Dec. 2–3 • Christmas at the Carter Mansion, Sycamore Shoals State Park — Step into the traditions of a circa 1780 Colonial Christmas at this historic home.
Dec. 3 • Christmas Garrison, Fort Loudoun State Park, 10 a.m.-4:30 p.m., 6–7 p.m. — Celebrate Christmas as the soldiers did during the French and Indian War. Demonstrations throughout the day will feature blacksmithing, laundering, cooking and artillery drills. There will also be a Christmas church service and wassail tasting. The candlelight tour of the fort begins at 6 p.m.

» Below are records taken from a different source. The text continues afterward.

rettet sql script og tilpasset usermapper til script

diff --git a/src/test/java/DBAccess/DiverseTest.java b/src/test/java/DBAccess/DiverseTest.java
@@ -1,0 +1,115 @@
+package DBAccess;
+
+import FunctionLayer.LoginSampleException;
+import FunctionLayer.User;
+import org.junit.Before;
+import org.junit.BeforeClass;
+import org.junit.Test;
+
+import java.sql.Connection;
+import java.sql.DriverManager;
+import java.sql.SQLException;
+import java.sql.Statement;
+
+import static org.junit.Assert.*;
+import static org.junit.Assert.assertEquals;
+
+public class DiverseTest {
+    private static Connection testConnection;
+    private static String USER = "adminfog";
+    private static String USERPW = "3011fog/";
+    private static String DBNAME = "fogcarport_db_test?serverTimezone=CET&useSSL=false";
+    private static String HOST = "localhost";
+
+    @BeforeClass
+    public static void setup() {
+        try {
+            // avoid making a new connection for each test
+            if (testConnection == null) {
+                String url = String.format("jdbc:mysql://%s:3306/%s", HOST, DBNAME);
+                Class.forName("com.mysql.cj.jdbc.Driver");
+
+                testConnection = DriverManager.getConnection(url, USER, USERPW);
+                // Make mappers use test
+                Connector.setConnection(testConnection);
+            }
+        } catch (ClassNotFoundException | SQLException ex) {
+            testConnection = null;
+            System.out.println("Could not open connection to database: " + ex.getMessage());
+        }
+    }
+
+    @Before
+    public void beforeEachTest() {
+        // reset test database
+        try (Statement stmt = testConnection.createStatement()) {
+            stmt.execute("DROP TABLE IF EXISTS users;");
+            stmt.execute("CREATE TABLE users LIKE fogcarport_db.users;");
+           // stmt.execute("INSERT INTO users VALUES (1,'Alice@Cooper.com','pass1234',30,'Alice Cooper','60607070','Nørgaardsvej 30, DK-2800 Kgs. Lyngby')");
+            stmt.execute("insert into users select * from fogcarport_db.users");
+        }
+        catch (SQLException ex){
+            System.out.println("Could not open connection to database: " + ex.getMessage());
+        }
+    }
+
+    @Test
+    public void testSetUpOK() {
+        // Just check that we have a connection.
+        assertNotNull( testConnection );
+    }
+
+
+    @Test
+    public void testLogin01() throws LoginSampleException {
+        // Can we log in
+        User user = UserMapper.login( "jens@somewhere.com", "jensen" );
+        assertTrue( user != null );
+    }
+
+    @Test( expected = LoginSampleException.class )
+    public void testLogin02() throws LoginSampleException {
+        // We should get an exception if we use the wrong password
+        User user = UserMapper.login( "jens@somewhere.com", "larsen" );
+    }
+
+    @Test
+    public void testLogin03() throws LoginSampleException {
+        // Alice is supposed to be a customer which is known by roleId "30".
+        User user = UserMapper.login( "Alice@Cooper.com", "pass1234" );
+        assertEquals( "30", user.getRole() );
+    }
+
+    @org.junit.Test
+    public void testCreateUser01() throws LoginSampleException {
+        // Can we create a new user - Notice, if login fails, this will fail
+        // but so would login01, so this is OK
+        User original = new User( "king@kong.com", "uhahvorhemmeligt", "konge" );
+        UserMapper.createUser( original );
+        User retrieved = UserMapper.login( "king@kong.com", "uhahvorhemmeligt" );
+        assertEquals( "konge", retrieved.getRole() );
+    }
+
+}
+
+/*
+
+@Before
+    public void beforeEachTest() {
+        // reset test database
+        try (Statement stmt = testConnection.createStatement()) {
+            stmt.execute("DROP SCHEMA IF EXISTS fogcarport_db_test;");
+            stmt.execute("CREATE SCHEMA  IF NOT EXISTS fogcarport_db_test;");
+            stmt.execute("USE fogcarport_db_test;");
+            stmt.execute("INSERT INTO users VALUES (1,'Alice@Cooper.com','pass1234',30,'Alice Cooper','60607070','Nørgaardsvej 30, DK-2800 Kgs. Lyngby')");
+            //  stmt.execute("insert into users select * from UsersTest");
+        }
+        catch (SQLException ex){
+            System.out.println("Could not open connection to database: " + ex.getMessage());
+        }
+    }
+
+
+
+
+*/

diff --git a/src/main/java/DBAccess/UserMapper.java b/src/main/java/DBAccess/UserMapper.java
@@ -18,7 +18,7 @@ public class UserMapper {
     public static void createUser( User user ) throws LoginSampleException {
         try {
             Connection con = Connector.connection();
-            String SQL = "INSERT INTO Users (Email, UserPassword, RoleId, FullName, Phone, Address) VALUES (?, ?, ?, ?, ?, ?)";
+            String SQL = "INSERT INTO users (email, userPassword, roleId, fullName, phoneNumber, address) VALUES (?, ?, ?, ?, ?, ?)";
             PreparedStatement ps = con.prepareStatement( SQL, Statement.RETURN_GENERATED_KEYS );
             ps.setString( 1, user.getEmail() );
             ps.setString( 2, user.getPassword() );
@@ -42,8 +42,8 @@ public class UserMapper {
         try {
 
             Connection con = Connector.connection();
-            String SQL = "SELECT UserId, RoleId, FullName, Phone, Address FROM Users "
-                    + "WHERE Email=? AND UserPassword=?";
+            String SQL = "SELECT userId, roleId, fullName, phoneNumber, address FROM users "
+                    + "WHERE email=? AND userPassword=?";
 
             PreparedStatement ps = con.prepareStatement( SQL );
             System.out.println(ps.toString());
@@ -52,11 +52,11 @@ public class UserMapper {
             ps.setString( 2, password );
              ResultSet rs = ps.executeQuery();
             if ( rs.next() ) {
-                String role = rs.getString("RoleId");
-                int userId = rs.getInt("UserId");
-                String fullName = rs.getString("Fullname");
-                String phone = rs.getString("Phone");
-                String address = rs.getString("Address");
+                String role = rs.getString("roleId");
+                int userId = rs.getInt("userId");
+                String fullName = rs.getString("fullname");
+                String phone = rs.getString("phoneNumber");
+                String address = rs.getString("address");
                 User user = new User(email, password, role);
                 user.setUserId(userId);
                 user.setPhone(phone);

Dec. 3–4 • Christmas on the Mountain, Fall Creek Falls State Park — Enjoy live music, Christmas decorations, a craft fair and a visit from Santa Claus.
Jan. 1 • First Day Hikes — Several parks host hikes on the first day of the year. Among these are Chickasaw, Cordell Hull Birthplace, Hiwassee/Ocoee Scenic River, Montgomery Bell and Old Stone Fort.

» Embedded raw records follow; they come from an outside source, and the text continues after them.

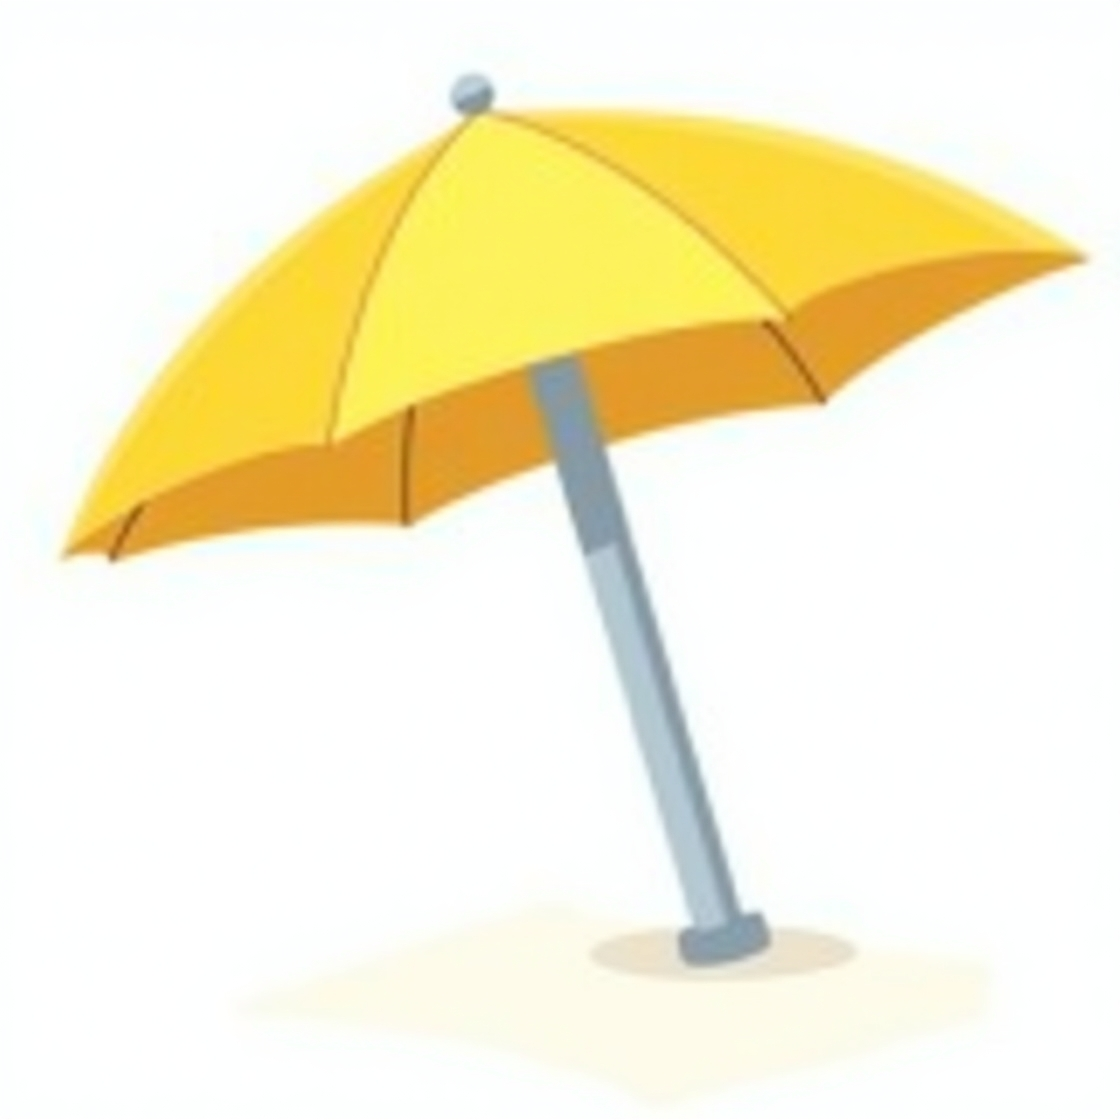
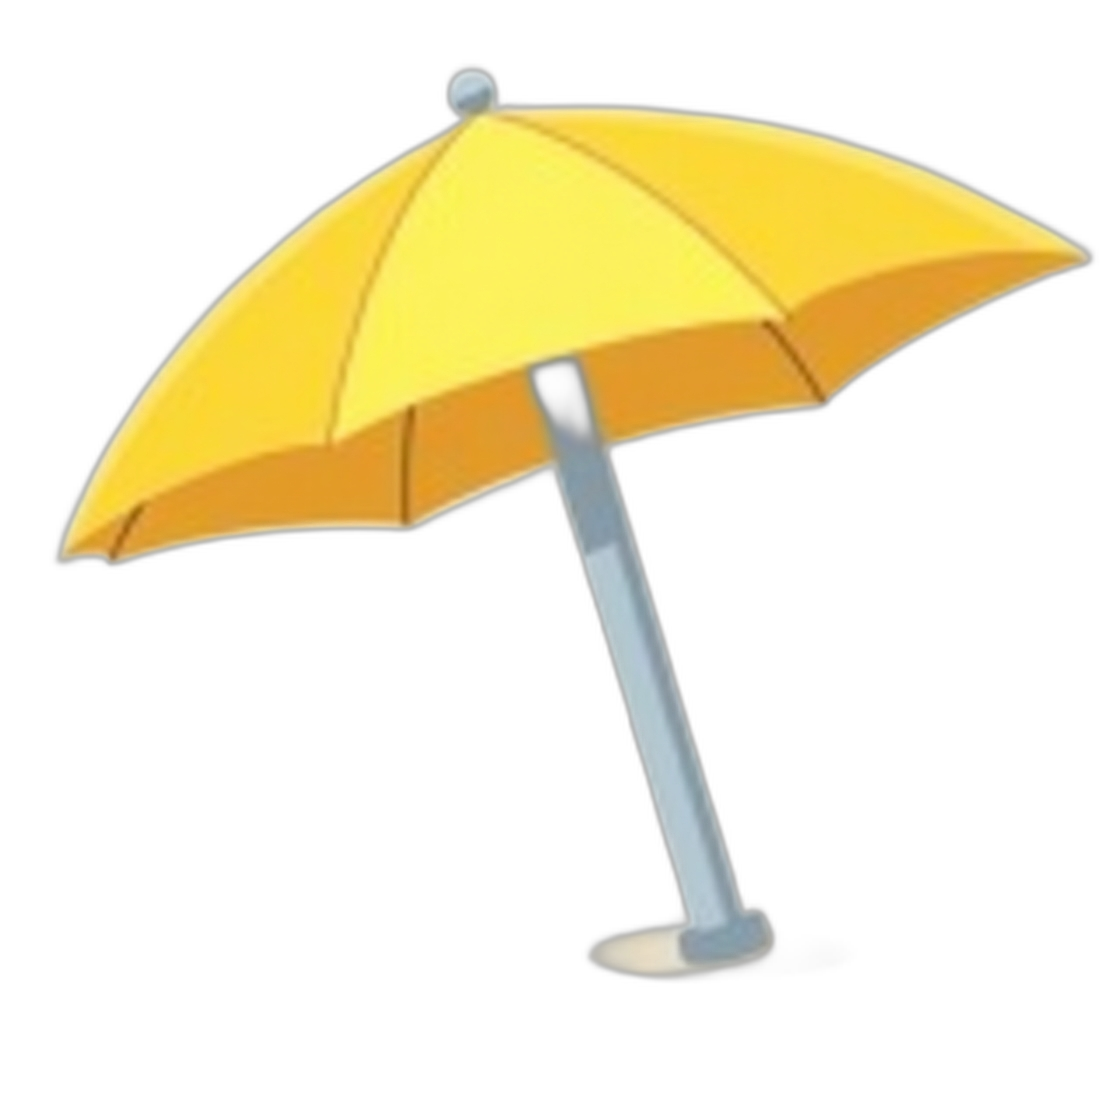
added image with no background and worked on form style

diff --git a/index.html b/index.html
@@ -19,36 +19,48 @@
         </div>
 
         <div id="mainContainer">
-            <p class="textContent">This is a sign up form for something you sign up for. I need to fill more space so I'm
+            <p class="textContent">This is a sign up form for something you sign up for. I need to fill more space so
+                I'm
                 writing this. I ran out of things to say.</p>
             <p class="textContent">Just kidding now this is really the end.</p>
             <form action="#">
                 <h2>Sign up for an account!</h2>
                 <div id="formContent">
 
-                    <div>
-                        <label for="firstName">First Name</label>
-                        <input type="text" id="firstName" name="firstName">
+                    <div class="formLine">
+                        <div class="formInput">
+                            <label for="firstName">First Name</label>
+                            <input type="text" id="firstName" name="firstName">
+                        </div>
 
-                        <label for="lastName">Last Name</label>
-                        <input type="text" id="lastName" name="lastName">
+                        <div class="formInput">
+                            <label for="lastName">Last Name</label>
+                            <input type="text" id="lastName" name="lastName">
+                        </div>
                     </div>
 
-                    <div>
-                        <label for="userEmail">Email</label>
-                        <input type="email" name="userEmail" id="userEmail">
+                    <div class="formLine">
+                        <div class="formInput">
+                            <label for="userEmail">Email</label>
+                            <input type="email" name="userEmail" id="userEmail">
+                        </div>
 
-                        <label for="phoneNumber">Phone Number</label>
-                        <input type="tel" name="phoneNumber" id="phoneNumber">
+                        <div class="formInput">
+                            <label for="phoneNumber">Phone Number</label>
+                            <input type="tel" name="phoneNumber" id="phoneNumber">
+                        </div>
                     </div>
 
-                    <div>
-                        <label for="password">Password</label>
-                        <input type="password" name="password" id="password">
+                    <div class="formLine">
+                        <div class="formInput">
+                            <label for="password">Password</label>
+                            <input type="password" name="password" id="password">
+                        </div>
 
-                        <label for="confirmPassword">Confirm Password</label>
-                        <input type="password" name="confirmPassword" id="confirmPassword">
-                        
+                        <div class="formInput">
+                            <label for="confirmPassword">Confirm Password</label>
+                            <input type="password" name="confirmPassword" id="confirmPassword">
+                        </div>
                     </div>
 
                 </div>

diff --git a/styles.css b/styles.css
@@ -1,0 +1,8 @@
+.formLine {
+    display: flex;
+}
+
+.formInput {
+    display: flex;
+    flex-direction: column;
+}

Jan. 15 • Geocaching and S’mores, Hiwassee/Ocoee Scenic River — Learn to use your smartphone or GPS device to find geocaches (hidden treasures), then enjoy some yummy s’mores by the campfire.
Jan. 21 • Winter Garden Seminar: Wild Edibles and Medicinals, Warriors Path State Park — Learn the traditional uses of common plants.
Feb. 3–5 • 19th Annual Reelfoot Lake Eagle Festival, Reelfoot Lake State Park — The park has been hosting bald eagle tours in January and February for years, and this festival celebrates our national symbol with special tours, raptor programs, children’s programming and other activities.
Feb. 4 • Full Moon Cemetery Lantern Tour, Montgomery Bell State Park — Learn about the people who called this area home before it became a state park.
Feb. 25 • Maker Market and Craft Fair, Bledsoe Creek State Park, 10 a.m.–2 p.m. — Bundle up and enjoy seeing what the 35 vendors have to offer. Food trucks will be on site to provide breakfast, brunch and lunch.
The Tennessee Running Tour continues through the winter months. This is the 44th year of the longest state parks running series in the country. Twenty different races are held at state parks beginning in October and lasting until early March. Visit tennesseerunningtour.com to find out about times, locations, fees and more.
For a fuller listing of events and programs being held at state parks across the state, visit tnstateparks.com/events. Check back often as these are frequently updated as dates draw nearer. You’ll also find information about any related fees or requirements for specific programs.